§ Before-and-after change records
Start of Block

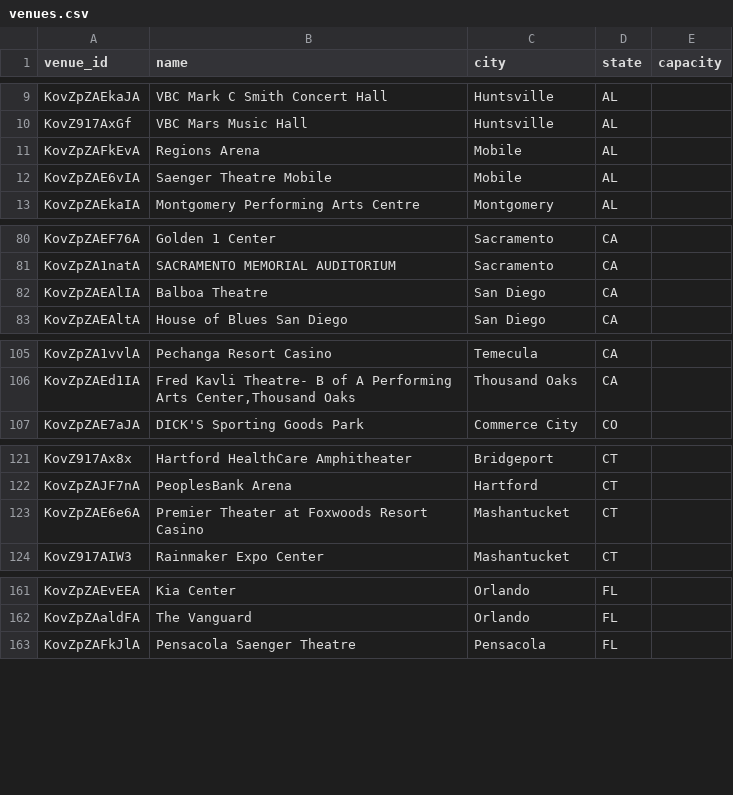
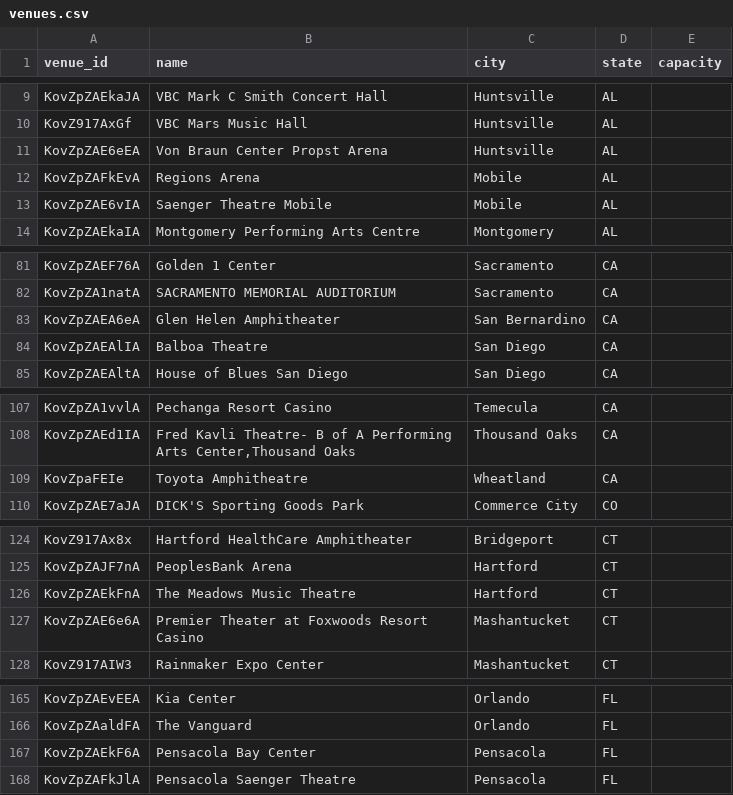
Before and after one commit to TylerWichman/presalewatch, a CSV file: db/venues.csv, drawn as a sheet; only a part is shown, gaps mark what is left out; the diff covers the shown part only.

```diff
--- a/db/venues.csv
+++ b/db/venues.csv
@@ -10,2 +10,3 @@ KovZpZAEkaJA,VBC Mark C Smith Concert Hall,Huntsville,AL,
 KovZ917AxGf,VBC Mars Music Hall,Huntsville,AL,
+KovZpZAE6eEA,Von Braun Center Propst Arena,Huntsville,AL,
 KovZpZAFkEvA,Regions Arena,Mobile,AL,
@@ -81,2 +82,3 @@ KovZpZAEF76A,Golden 1 Center,Sacramento,CA,
 KovZpZA1natA,SACRAMENTO MEMORIAL AUDITORIUM,Sacramento,CA,
+KovZpZAEA6eA,Glen Helen Amphitheater,San Bernardino,CA,
 KovZpZAEAlIA,Balboa Theatre,San Diego,CA,
@@ -106,2 +108,3 @@ KovZpZA1vvlA,Pechanga Resort Casino,Temecula,CA,
 KovZpZAEd1IA,"Fred Kavli Theatre- B of A Performing Arts Center,Thousand Oaks",Thousand Oaks,CA,
+KovZpaFEIe,Toyota Amphitheatre,Wheatland,CA,
 KovZpZAE7aJA,DICK'S Sporting Goods Park,Commerce City,CO,
@@ -122,2 +125,3 @@ KovZ917Ax8x,Hartford HealthCare Amphitheater,Bridgeport,CT,
 KovZpZAJF7nA,PeoplesBank Arena,Hartford,CT,
+KovZpZAEkFnA,The Meadows Music Theatre,Hartford,CT,
 KovZpZAE6e6A,Premier Theater at Foxwoods Resort Casino,Mashantucket,CT,
@@ -162,2 +166,3 @@ KovZpZAEvEEA,Kia Center,Orlando,FL,
 KovZpZAaldFA,The Vanguard,Orlando,FL,
+KovZpZAEkF6A,Pensacola Bay Center,Pensacola,FL,
 KovZpZAFkJlA,Pensacola Saenger Theatre,Pensacola,FL,
```
Also changed, not shown: 12 added rows elsewhere in this file, db/artists.csv, db/scores.csv, 4 other files.
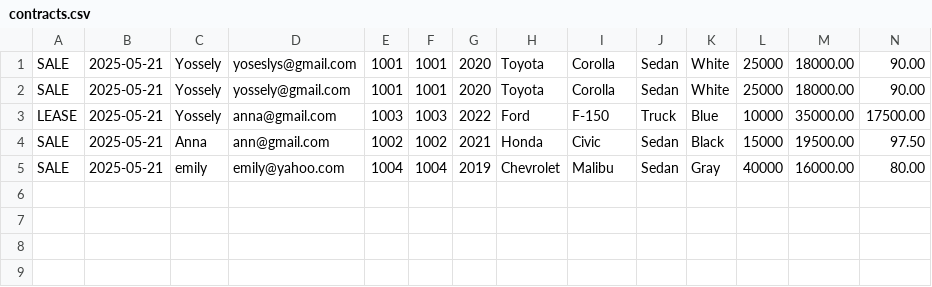
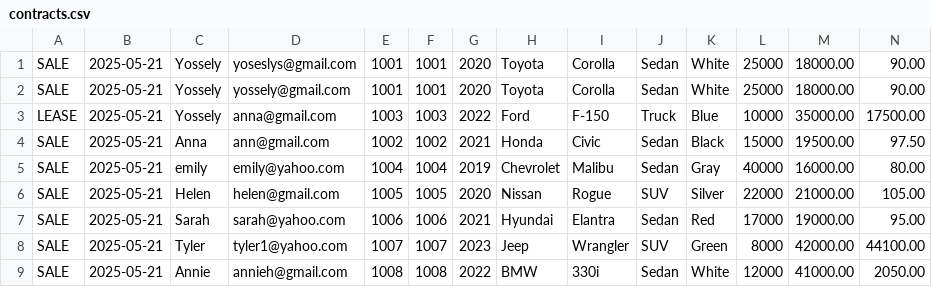
Before and after one commit to yosselyruiz/BootcampRuiz, a CSV file: CarDealershipNew/src/main/resources/contracts.csv, drawn as a sheet; only a part is shown; rows hold the shown columns only; the diff names each change by its address in the sheet, - before the commit and + after, or states it on an @@ line.

```diff
--- a/CarDealershipNew/src/main/resources/contracts.csv
+++ b/CarDealershipNew/src/main/resources/contracts.csv
+row 6: SALE | 2025-05-21 | Helen | helen@gmail.com | 1005 | 1005 | 2020 | Nissan | Rogue | SUV | Silver | 22000 | 21000.00 | 105.00
+row 7: SALE | 2025-05-21 | Sarah | sarah@yahoo.com | 1006 | 1006 | 2021 | Hyundai | Elantra | Sedan | Red | 17000 | 19000.00 | 95.00
+row 8: SALE | 2025-05-21 | Tyler | tyler1@yahoo.com | 1007 | 1007 | 2023 | Jeep | Wrangler | SUV | Green | 8000 | 42000.00 | 44100.00
+row 9: SALE | 2025-05-21 | Annie | annieh@gmail.com | 1008 | 1008 | 2022 | BMW | 330i | Sedan | White | 12000 | 41000.00 | 2050.00
```
Also changed, not shown: CarDealershipNew/src/main/resources/inventory.csv, 3 other files.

End of Block

Could you reproduce the records above exactly, leaving out the pictures?

Before and after one commit to TylerWichman/presalewatch, a CSV file: db/venues.csv, drawn as a sheet; only a part is shown, gaps mark what is left out; the diff covers the shown part only.

```diff
--- a/db/venues.csv
+++ b/db/venues.csv
@@ -10,2 +10,3 @@ KovZpZAEkaJA,VBC Mark C Smith Concert Hall,Huntsville,AL,
 KovZ917AxGf,VBC Mars Music Hall,Huntsville,AL,
+KovZpZAE6eEA,Von Braun Center Propst Arena,Huntsville,AL,
 KovZpZAFkEvA,Regions Arena,Mobile,AL,
@@ -81,2 +82,3 @@ KovZpZAEF76A,Golden 1 Center,Sacramento,CA,
 KovZpZA1natA,SACRAMENTO MEMORIAL AUDITORIUM,Sacramento,CA,
+KovZpZAEA6eA,Glen Helen Amphitheater,San Bernardino,CA,
 KovZpZAEAlIA,Balboa Theatre,San Diego,CA,
@@ -106,2 +108,3 @@ KovZpZA1vvlA,Pechanga Resort Casino,Temecula,CA,
 KovZpZAEd1IA,"Fred Kavli Theatre- B of A Performing Arts Center,Thousand Oaks",Thousand Oaks,CA,
+KovZpaFEIe,Toyota Amphitheatre,Wheatland,CA,
 KovZpZAE7aJA,DICK'S Sporting Goods Park,Commerce City,CO,
@@ -122,2 +125,3 @@ KovZ917Ax8x,Hartford HealthCare Amphitheater,Bridgeport,CT,
 KovZpZAJF7nA,PeoplesBank Arena,Hartford,CT,
+KovZpZAEkFnA,The Meadows Music Theatre,Hartford,CT,
 KovZpZAE6e6A,Premier Theater at Foxwoods Resort Casino,Mashantucket,CT,
@@ -162,2 +166,3 @@ KovZpZAEvEEA,Kia Center,Orlando,FL,
 KovZpZAaldFA,The Vanguard,Orlando,FL,
+KovZpZAEkF6A,Pensacola Bay Center,Pensacola,FL,
 KovZpZAFkJlA,Pensacola Saenger Theatre,Pensacola,FL,
```
Also changed, not shown: 12 added rows elsewhere in this file, db/artists.csv, db/scores.csv, 4 other files.
Before and after one commit to yosselyruiz/BootcampRuiz, a CSV file: CarDealershipNew/src/main/resources/contracts.csv, drawn as a sheet; only a part is shown; rows hold the shown columns only; the diff names each change by its address in the sheet, - before the commit and + after, or states it on an @@ line.

```diff
--- a/CarDealershipNew/src/main/resources/contracts.csv
+++ b/CarDealershipNew/src/main/resources/contracts.csv
+row 6: SALE | 2025-05-21 | Helen | helen@gmail.com | 1005 | 1005 | 2020 | Nissan | Rogue | SUV | Silver | 22000 | 21000.00 | 105.00
+row 7: SALE | 2025-05-21 | Sarah | sarah@yahoo.com | 1006 | 1006 | 2021 | Hyundai | Elantra | Sedan | Red | 17000 | 19000.00 | 95.00
+row 8: SALE | 2025-05-21 | Tyler | tyler1@yahoo.com | 1007 | 1007 | 2023 | Jeep | Wrangler | SUV | Green | 8000 | 42000.00 | 44100.00
+row 9: SALE | 2025-05-21 | Annie | annieh@gmail.com | 1008 | 1008 | 2022 | BMW | 330i | Sedan | White | 12000 | 41000.00 | 2050.00
```
Also changed, not shown: CarDealershipNew/src/main/resources/inventory.csv, 3 other files.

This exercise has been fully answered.